The Catalan photographer Francesc Boix was held at the Mauthausen camp. His photographs of the Nazi deportations stand as witnesses to these crimes, and some of his images were used as evidence at the Nuremberg and Dachau trials.This exhibition is the first restrospective of the author, and it presents unedited images from his youth. These images come from the Commission for Dignity and from the period after the liberation from the archives of the Associació Amical of Mauthausen.
This exhibition can be visited from the 18th June – 18th October. By evoking these deplorable and painful events the exhibition also invites us to reflect on the level of cruelty that human beings are capable of, and is a reminder of the tragic aspects of war conflicts.

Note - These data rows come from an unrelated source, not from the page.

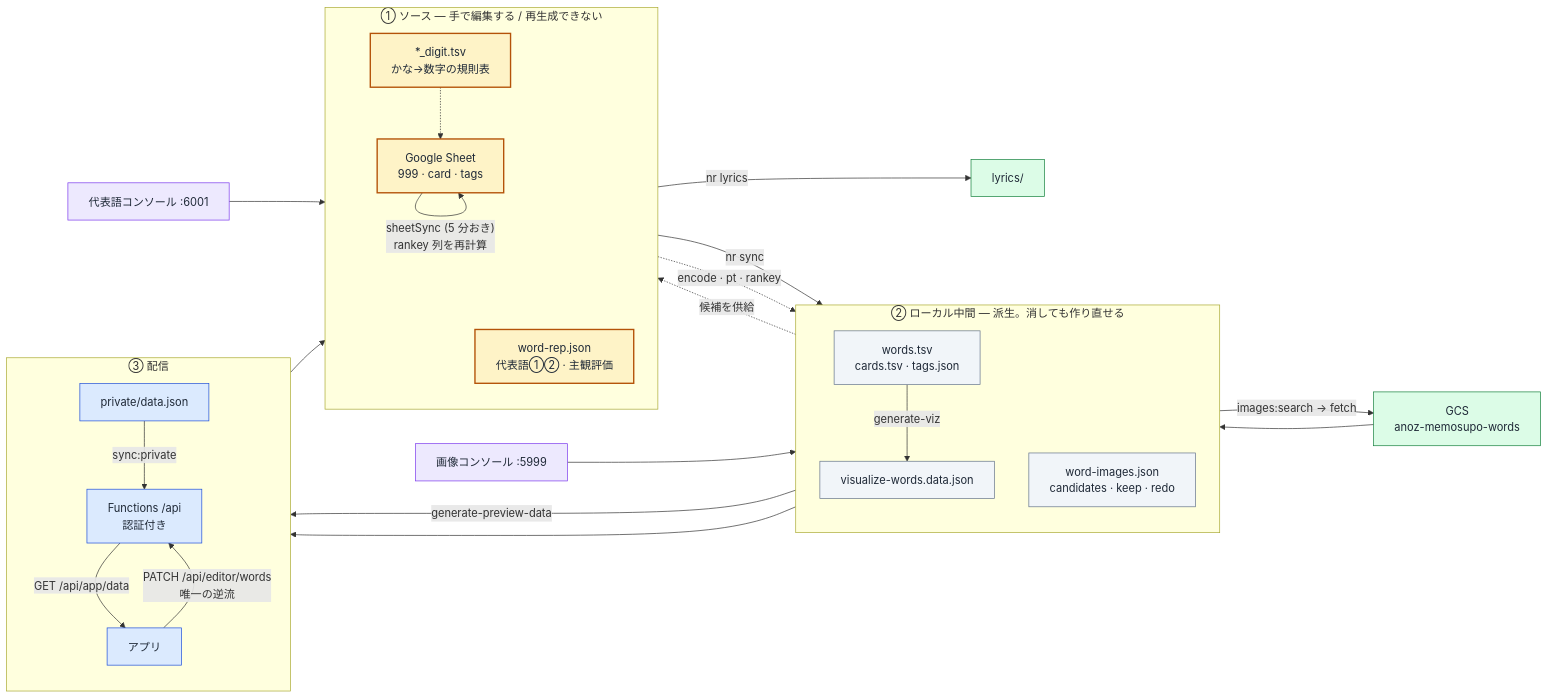
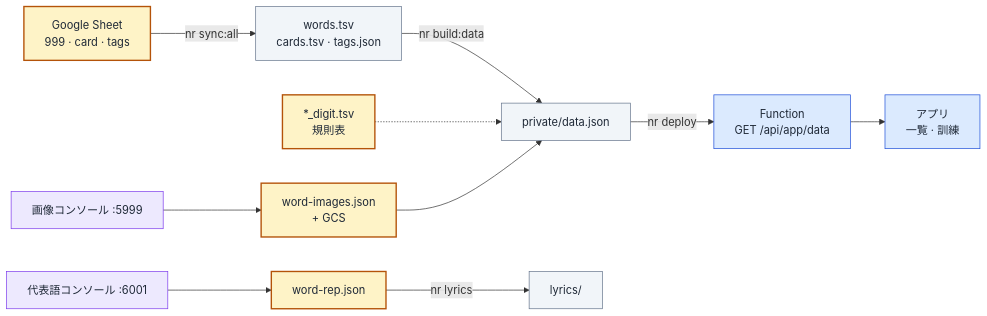
Before and after one commit to elzup/999: the second of 5 diagrams in docs/data-flow.md, drawn with Mermaid. The commit also changed other lines of this file, not shown here.

First line of the commit message:
docs: データフローを Firestore 双方向同期の今の形に書き直し、図を足す

````diff
--- a/docs/data-flow.md
+++ b/docs/data-flow.md
@@ -14,56 +47,33 @@
 ```mermaid
 flowchart LR
-  subgraph SRC["① ソース — 手で編集する / 再生成できない"]
-    direction TB
-    Sheet["Google Sheet<br/>999 · card · tags"]
-    Rules["*_digit.tsv<br/>かな→数字の規則表"]
-    Rep["word-rep.json<br/>代表語①② · 主観評価"]
-  end
-
-  subgraph MID["② ローカル中間 — 派生。消しても作り直せる"]
-    direction TB
-    Tsv["words.tsv<br/>cards.tsv · tags.json"]
-    Viz["visualize-words.data.json"]
-    Img["word-images.json<br/>candidates · keep · redo"]
-  end
-
-  subgraph OUT["③ 配信"]
-    direction TB
-    Priv["private/data.json"]
-    Fn["Functions /api<br/>認証付き"]
-    App["アプリ"]
-  end
-
-  GCS["GCS<br/>anoz-memosupo-words"]
+  Sheet["Google Sheet<br/>999 · card · tags"]
+  Rules["*_digit.tsv<br/>規則表"]
+  Img["word-images.json<br/>+ GCS"]
+  Rep["word-rep.json"]
+  ImgUI["画像コンソール :5999"]
+  RepUI["代表語コンソール :6001"]
+  Tsv["words.tsv<br/>cards.tsv · tags.json"]
+  Priv["private/data.json"]
+  Data["Function<br/>GET /api/app/data"]
+  App["アプリ<br/>一覧 · 訓練"]
   Lyr["lyrics/"]
 
-  Sheet -->|"nr sync"| Tsv
-  Tsv -->|"generate-viz"| Viz
-  Rules -.->|"encode · pt · rankey"| Viz
-  Rules -.-> Sheet
-  Viz -->|"generate-preview-data"| Priv
+  Sheet -->|"nr sync:all"| Tsv
+  Tsv -->|"nr build:data"| Priv
+  Rules -.-> Priv
+  ImgUI --> Img
   Img --> Priv
-  Priv -->|"sync:private"| Fn
-  Fn -->|"GET /api/app/data"| App
-  App -->|"PATCH /api/editor/words<br/>唯一の逆流"| Fn
-  Fn --> Sheet
-  Sheet -->|"sheetSync (5 分おき)<br/>rankey 列を再計算"| Sheet
-  Tsv -->|"images:search → fetch"| GCS
-  GCS --> Img
-  Tsv -.->|"候補を供給"| Rep
+  Priv -->|"nr deploy"| Data
+  Data --> App
+  RepUI --> Rep
   Rep -->|"nr lyrics"| Lyr
-
-  RepUI["代表語コンソール :6001"] --> Rep
-  ImgUI["画像コンソール :5999"] --> Img
 
   classDef src fill:#fef3c7,stroke:#b45309,stroke-width:2px,color:#1f2937
   classDef mid fill:#f1f5f9,stroke:#64748b,color:#1f2937
   classDef out fill:#dbeafe,stroke:#1d4ed8,color:#1f2937
   classDef ui fill:#ede9fe,stroke:#7c3aed,color:#1f2937
-  classDef ext fill:#dcfce7,stroke:#15803d,color:#1f2937
-  class Sheet,Rules,Rep src
-  class Tsv,Viz,Img mid
-  class Priv,Fn,App out
-  class RepUI,ImgUI ui
-  class GCS,Lyr ext
+  class Sheet,Rules,Img,Rep src
+  class Tsv,Priv,Lyr mid
+  class Data,App out
+  class ImgUI,RepUI ui
 ```
````
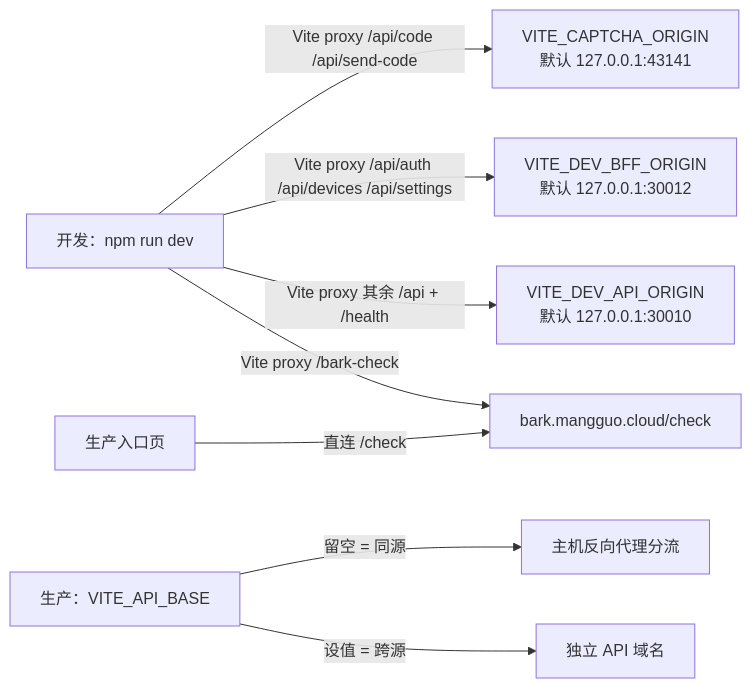
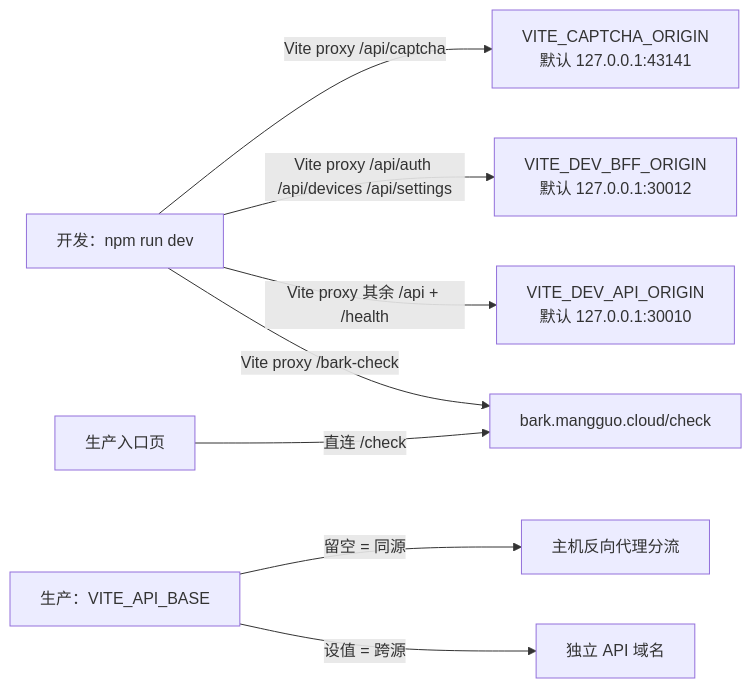
Before and after one commit to luyi2008/disaster-alert-web: the seventh of 8 diagrams in docs/architecture.md, drawn with Mermaid. The commit also changed other lines of this file and 9 other files, not shown here.

First line of the commit message:
fix: point login captcha at /api/captcha and /api/captcha/verify (#36)

````diff
--- a/docs/architecture.md
+++ b/docs/architecture.md
@@ -309,10 +309,10 @@
 ```mermaid
 graph LR
-    Dev["开发：npm run dev"] -->|"Vite proxy /api/code /api/send-code"| DevCaptcha["VITE_CAPTCHA_ORIGIN<br/>默认 127.0.0.1:43141"]
+    Dev["开发：npm run dev"] -->|"Vite proxy /api/captcha"| DevCaptcha["VITE_CAPTCHA_ORIGIN<br/>默认 127.0.0.1:43141"]
     Dev -->|"Vite proxy /api/auth /api/devices /api/settings"| DevBFF["VITE_DEV_BFF_ORIGIN<br/>默认 127.0.0.1:30012"]
     Dev -->|"Vite proxy 其余 /api + /health"| DevAPI["VITE_DEV_API_ORIGIN<br/>默认 127.0.0.1:30010"]
     Dev -->|"Vite proxy /bark-check"| BarkCheck["bark.mangguo.cloud/check"]
     Prod["生产：VITE_API_BASE"] -->|"留空 = 同源"| Reverse["主机反向代理分流"]
     Prod -->|"设值 = 跨源"| Cross["独立 API 域名"]
     ProdEntry["生产入口页"] -->|"直连 /check"| BarkCheck
 ```
````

Unfortunately, genocides still continue to be part of our contemporary world.
The exhibition recovers the unknown history of thousands of Jewish people who escaped the Nazi atrocities by crossing the Pyrenees. Some managed to get away, whilst others lost their lives.
Six of the nine million Jews who lived in Europe died as a consequence of the Nazi persecution, which was the largest genocide in human history. The exhibition remembers this recent past through the stories of a dozen Jewish families. Thousands of families managed to escape, such as the families of Paquita Sitzer and Víctor Papa, whilst others, like the Heilbruner-Lavi couple died at Auschwitz. All of these situations were full of fear and angst, as fleeing from persecution brought them towards an unknown future with often deplorable conditions. Their testimonials allow us to retrace some of the defining stages of persecution and flight, such as customs, escape routes, expulsions, prisons and concentration camps.
Visitors can get closer to the history and testimonial records of the time with projections of a selection of personal interviews with refugees, which were recorded between 2005 and 2014 by Mireia Boya and Josep Calvet, curators of the exhibition, and also experts on the escape routes used by the Jews in Spain during the Second World War.
This exhibition runs from 2nd July – 18th October at the Catalan History Museum, and then from the 29th October until 15th January 2016 at the Jewish History Museum in Girona.
Catalan History Museum
Pl. de Pau Vila, 3 (Palau de Mar)
Open from Tuesday to Saturday from 10:00-19:00. Wednesdays from 10:00-22:00.
Sundays and public holidays from 10:00-14:30. Mondays closed (except public holidays).